Mining magnate Nathan Tinkler is locked in a royalties battle with former business partner Matthew Higgins over payments from the coal tenement that first made them millionaires.
Tinkler and Higgins originally made their fortune by putting down a $1 million deposit on a neglected coal site at Middlemount in central Queensland, which was worth around $30 million at the time.
The pair then sold the asset a year later to Macarthur Coal for $65 million in cash and shares worth up to $210 million, Fairfax Media reports.
A royalty deal was also set up to deliver $1 for every tonne of coal mined to a new company called Oceltip, and it’s this agreement that’s now the subject of a legal battle.
According to Fairfax Media Higgins is seeking access to Oceltip’s records because he fears some of the royalty payments are being directed to Tinkler’s private companies.
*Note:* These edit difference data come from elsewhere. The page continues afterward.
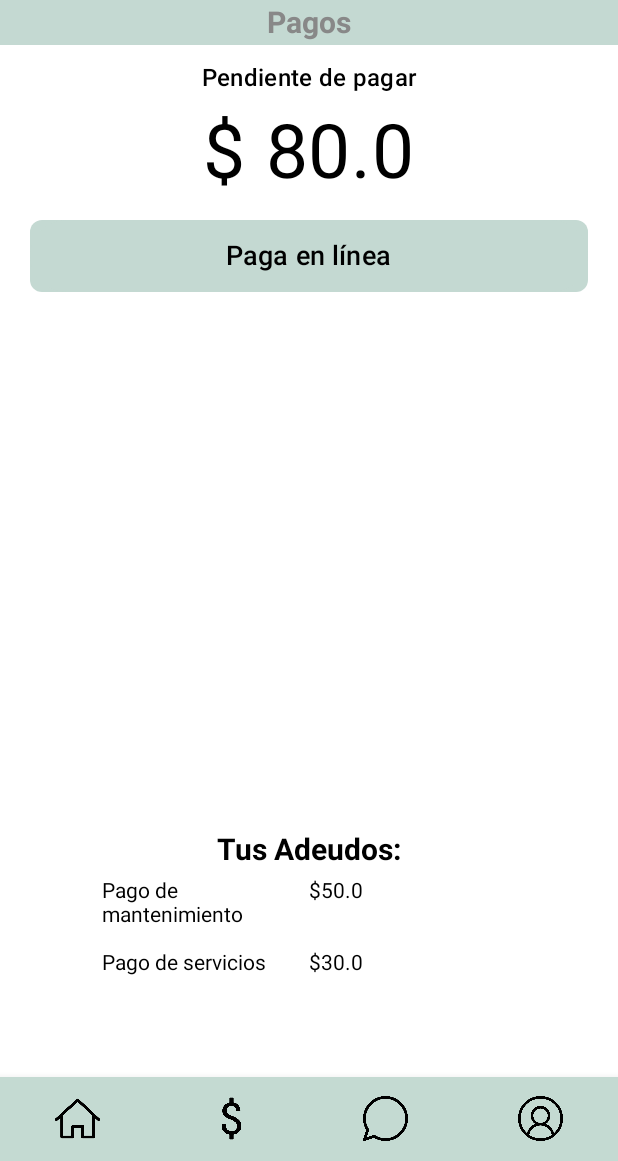
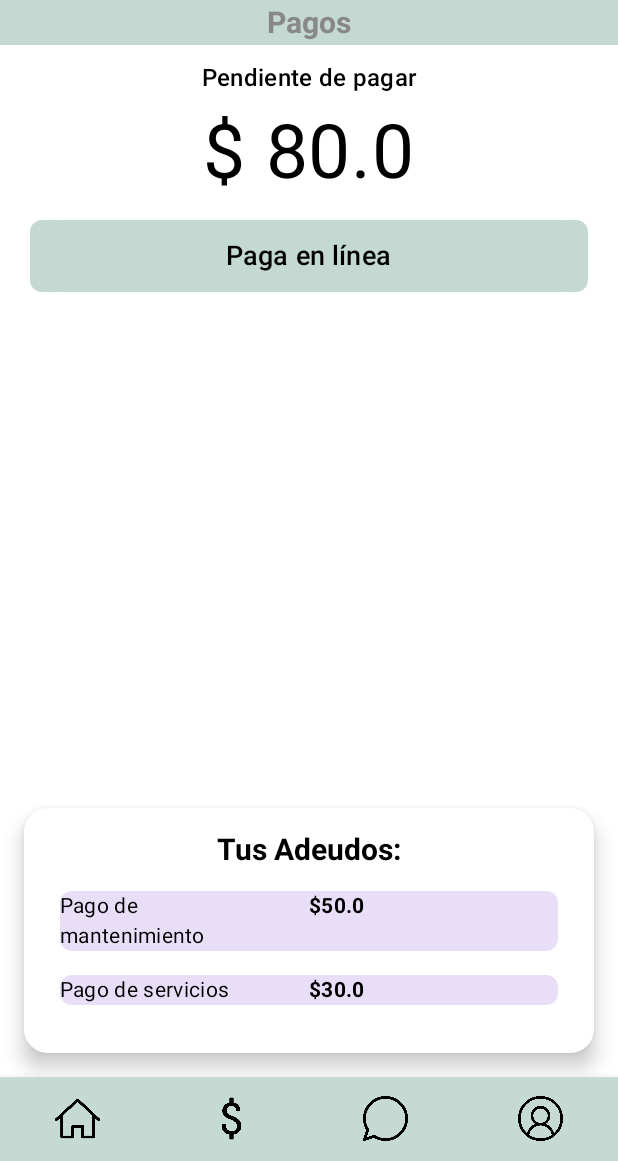
Before and after one commit to ksuwu1/Condominio, an Android app built with Jetpack Compose: the @Preview function PaymentsScreenPreview, on a phone screen of 412 x 824 dp, the part 75-1236 px from its top. Run offline under Robolectric (Android 15) with nearby library versions, the phone set to English and light mode, and no system bars.

Commit message:
✨ Modify PaymentScreen to put the debts in a card

```diff
--- a/app/src/main/java/com/ita/condominio/screens/PaymentsScreen.kt
+++ b/app/src/main/java/com/ita/condominio/screens/PaymentsScreen.kt
@@ -6,6 +6,7 @@ import androidx.compose.foundation.layout.*
 import androidx.compose.foundation.lazy.LazyColumn
 import androidx.compose.foundation.lazy.items
 import androidx.compose.foundation.shape.RoundedCornerShape
+import androidx.compose.material.Card
 import androidx.compose.material3.Button
 import androidx.compose.material3.MaterialTheme
 import androidx.compose.material3.Text
@@ -110,8 +111,20 @@ fun PaymentsScreen(navController: NavHostController) {
             }
         }
 
-        // Mostrar los adeudos en una tabla
-        Column(modifier = Modifier.padding(60.dp)) {
+        // Card que contiene los adeudos
+        Card(
+            modifier = Modifier
+                .padding(16.dp) // Márgenes alrededor de la tarjeta
+                .fillMaxWidth() // Hace que la tarjeta tenga el ancho completo del dispositivo
+                .align(Alignment.CenterHorizontally), // Centra la tarjeta
+            shape = RoundedCornerShape(16.dp), // Esquinas redondeadas
+            elevation = 8.dp // Sombra para dar efecto de elevación
+        ) {
+            Column(
+                modifier = Modifier
+                    .padding(16.dp) // Espacio dentro de la tarjeta
+                    .fillMaxWidth()
+            ) {
                 // Título de los adeudos
                 Text(
                     text = "Tus Adeudos:",
@@ -121,11 +134,27 @@ fun PaymentsScreen(navController: NavHostController) {
                 )
 
                 // Lista de adeudos
-            LazyColumn {
+                LazyColumn(
+                    modifier = Modifier.fillMaxWidth().padding(vertical = 8.dp)
+                ) {
                     items(adeudos.value) { adeudo ->
-                    Row(modifier = Modifier.padding(8.dp).fillMaxWidth()) {
-                        Text(text = adeudo.descripcion, modifier = Modifier.weight(1f).padding(end = 16.dp))
-                        Text(text = "$${adeudo.cantidad}", modifier = Modifier.weight(1f))
+                        Row(
+                            modifier = Modifier
+                                .fillMaxWidth()
+                                .padding(8.dp) // Ajuste de espacio alrededor de cada fila
+                                .background(MaterialTheme.colorScheme.secondaryContainer, RoundedCornerShape(8.dp))
+                        ) {
+                            Text(
+                                text = adeudo.descripcion,
+                                modifier = Modifier.weight(1f).padding(end = 16.dp),
+                                style = MaterialTheme.typography.bodyMedium
+                            )
+                            Text(
+                                text = "$${adeudo.cantidad}",
+                                modifier = Modifier.weight(1f),
+                                style = MaterialTheme.typography.bodyMedium.copy(fontWeight = FontWeight.Bold)
+                            )
+                        }
                     }
                 }
             }
```
Lines whose indentation alone changed are shown as unchanged.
Tinkler is also alleged to be looking to sell the royalty payment for a one-off sum that could be worth around $28 million.
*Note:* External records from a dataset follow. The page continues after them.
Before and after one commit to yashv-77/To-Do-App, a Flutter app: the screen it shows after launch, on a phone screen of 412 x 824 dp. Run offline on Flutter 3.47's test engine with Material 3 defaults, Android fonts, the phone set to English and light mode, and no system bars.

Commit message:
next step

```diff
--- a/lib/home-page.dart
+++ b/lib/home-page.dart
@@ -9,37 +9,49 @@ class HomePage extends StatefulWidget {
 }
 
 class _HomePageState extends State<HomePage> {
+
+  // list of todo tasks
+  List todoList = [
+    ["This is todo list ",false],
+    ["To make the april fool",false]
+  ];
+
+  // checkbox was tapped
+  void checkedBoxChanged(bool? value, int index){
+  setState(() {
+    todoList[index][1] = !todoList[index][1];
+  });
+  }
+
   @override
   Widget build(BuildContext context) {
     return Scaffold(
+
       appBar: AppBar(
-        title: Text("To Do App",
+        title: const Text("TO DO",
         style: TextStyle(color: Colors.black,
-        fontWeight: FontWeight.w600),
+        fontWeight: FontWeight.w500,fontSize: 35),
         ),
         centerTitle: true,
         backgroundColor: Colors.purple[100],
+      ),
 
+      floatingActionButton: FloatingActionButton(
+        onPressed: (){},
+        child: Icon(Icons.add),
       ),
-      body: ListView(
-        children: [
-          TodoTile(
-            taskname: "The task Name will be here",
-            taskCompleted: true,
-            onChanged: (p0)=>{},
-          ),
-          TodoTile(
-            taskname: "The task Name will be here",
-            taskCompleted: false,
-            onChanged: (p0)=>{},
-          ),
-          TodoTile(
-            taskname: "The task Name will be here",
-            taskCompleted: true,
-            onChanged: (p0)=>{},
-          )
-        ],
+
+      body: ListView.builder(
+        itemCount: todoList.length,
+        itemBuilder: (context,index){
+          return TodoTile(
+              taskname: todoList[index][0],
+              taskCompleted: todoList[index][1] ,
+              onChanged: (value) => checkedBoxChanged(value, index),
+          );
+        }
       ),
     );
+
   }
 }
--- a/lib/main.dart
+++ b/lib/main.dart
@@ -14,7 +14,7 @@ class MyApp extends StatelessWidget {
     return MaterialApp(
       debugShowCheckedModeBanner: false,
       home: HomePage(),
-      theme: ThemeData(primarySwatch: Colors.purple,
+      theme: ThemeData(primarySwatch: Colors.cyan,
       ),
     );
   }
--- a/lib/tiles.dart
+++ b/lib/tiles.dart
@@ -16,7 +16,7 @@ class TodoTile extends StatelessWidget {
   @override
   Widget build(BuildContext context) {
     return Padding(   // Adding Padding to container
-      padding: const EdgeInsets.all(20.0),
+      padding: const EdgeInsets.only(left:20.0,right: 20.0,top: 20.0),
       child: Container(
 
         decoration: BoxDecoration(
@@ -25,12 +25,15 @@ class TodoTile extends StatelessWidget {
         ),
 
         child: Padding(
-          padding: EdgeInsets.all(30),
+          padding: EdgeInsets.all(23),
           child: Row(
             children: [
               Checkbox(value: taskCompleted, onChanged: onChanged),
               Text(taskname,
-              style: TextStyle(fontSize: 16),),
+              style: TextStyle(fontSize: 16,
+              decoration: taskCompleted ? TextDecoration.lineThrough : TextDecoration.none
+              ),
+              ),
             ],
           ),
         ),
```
In legal correspondence to the Tinkler camp Higgins’s solicitor, David Schwarz, said it appeared Tinkler had taken a sizeable chunk of funds out of Oceltip.
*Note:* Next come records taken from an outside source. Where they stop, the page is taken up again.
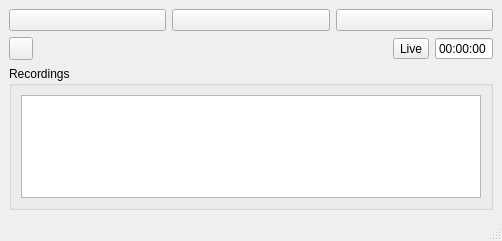
Qt form player.ui (MaurizioB/PlayRSI) before a commit.
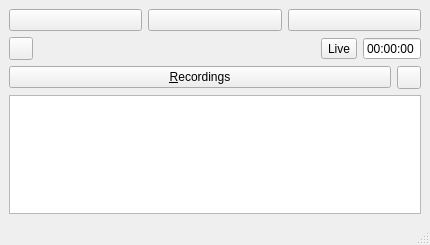
The same form after that commit. Custom widgets are drawn as their Qt base class.

Commit message: Fix for volume slider and some key events. The audio is still a bit broken...

The edit to the form file:
```diff
--- a/player.ui
+++ b/player.ui
@@ -6,15 +6,34 @@
    <rect>
     <x>0</x>
     <y>0</y>
-    <width>502</width>
-    <height>241</height>
+    <width>430</width>
+    <height>245</height>
    </rect>
   </property>
+  <property name="minimumSize">
+   <size>
+    <width>430</width>
+    <height>0</height>
+   </size>
+  </property>
   <property name="windowTitle">
    <string>RSI</string>
   </property>
   <widget class="QWidget" name="centralwidget">
-   <layout class="QGridLayout" name="gridLayout">
+   <layout class="QGridLayout" name="mainLayout">
+    <item row="4" column="0">
+     <widget class="QTreeView" name="recordTree">
+      <property name="focusPolicy">
+       <enum>Qt::NoFocus</enum>
+      </property>
+      <property name="sortingEnabled">
+       <bool>true</bool>
+      </property>
+      <attribute name="headerStretchLastSection">
+       <bool>false</bool>
+      </attribute>
+     </widget>
+    </item>
     <item row="0" column="0">
      <layout class="QHBoxLayout" name="horizontalLayout">
       <item>
@@ -121,20 +140,34 @@
      </layout>
     </item>
     <item row="2" column="0">
-     <widget class="QGroupBox" name="groupBox">
-      <property name="title">
-       <string>Recordings</string>
-      </property>
-      <layout class="QVBoxLayout" name="verticalLayout">
-       <item>
-        <widget class="QTreeView" name="recordTree">
-         <attribute name="headerStretchLastSection">
-          <bool>false</bool>
-         </attribute>
-        </widget>
-       </item>
-      </layout>
-     </widget>
+     <layout class="QHBoxLayout" name="horizontalLayout_3">
+      <item>
+       <widget class="QPushButton" name="toggleRecBtn">
+        <property name="focusPolicy">
+         <enum>Qt::NoFocus</enum>
+        </property>
+        <property name="text">
+         <string>&amp;Recordings</string>
+        </property>
+        <property name="checkable">
+         <bool>true</bool>
+        </property>
+       </widget>
+      </item>
+      <item>
+       <widget class="QToolButton" name="floatRecBtn">
+        <property name="focusPolicy">
+         <enum>Qt::NoFocus</enum>
+        </property>
+        <property name="toolTip">
+         <string>Show recordings in a separate window</string>
+        </property>
+        <property name="checkable">
+         <bool>true</bool>
+        </property>
+       </widget>
+      </item>
+     </layout>
     </item>
    </layout>
   </widget>
```
Left out of the diff: 12 changed lines with no effect on the pictures. The commit also changes 2 other files.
''It is evident from a review of the documents, so far produced by you, that a substantial portion of the royalty payments made to date by Middlemount Coal and Ribfield have been diverted from Oceltip, at your instigation or at the instigation of persons on your behalf,'' he said.
In response Tinkler’s right-hand man Troy Palmer said it was clear both men “do not respect each other” and did not want to continue to deal with each other in respect to Oceltip.
As the mining boom slows down and commodity prices soften, a number of Tinkler’s private companies are facing receivership or financial stress.
Earlier this month the magnate had his private jet and helicopter seized, and yesterday the Australian Tax Office took charge of efforts to wind up Tinkler’s Aston Copper and Queens St Capital.
Image: The Richest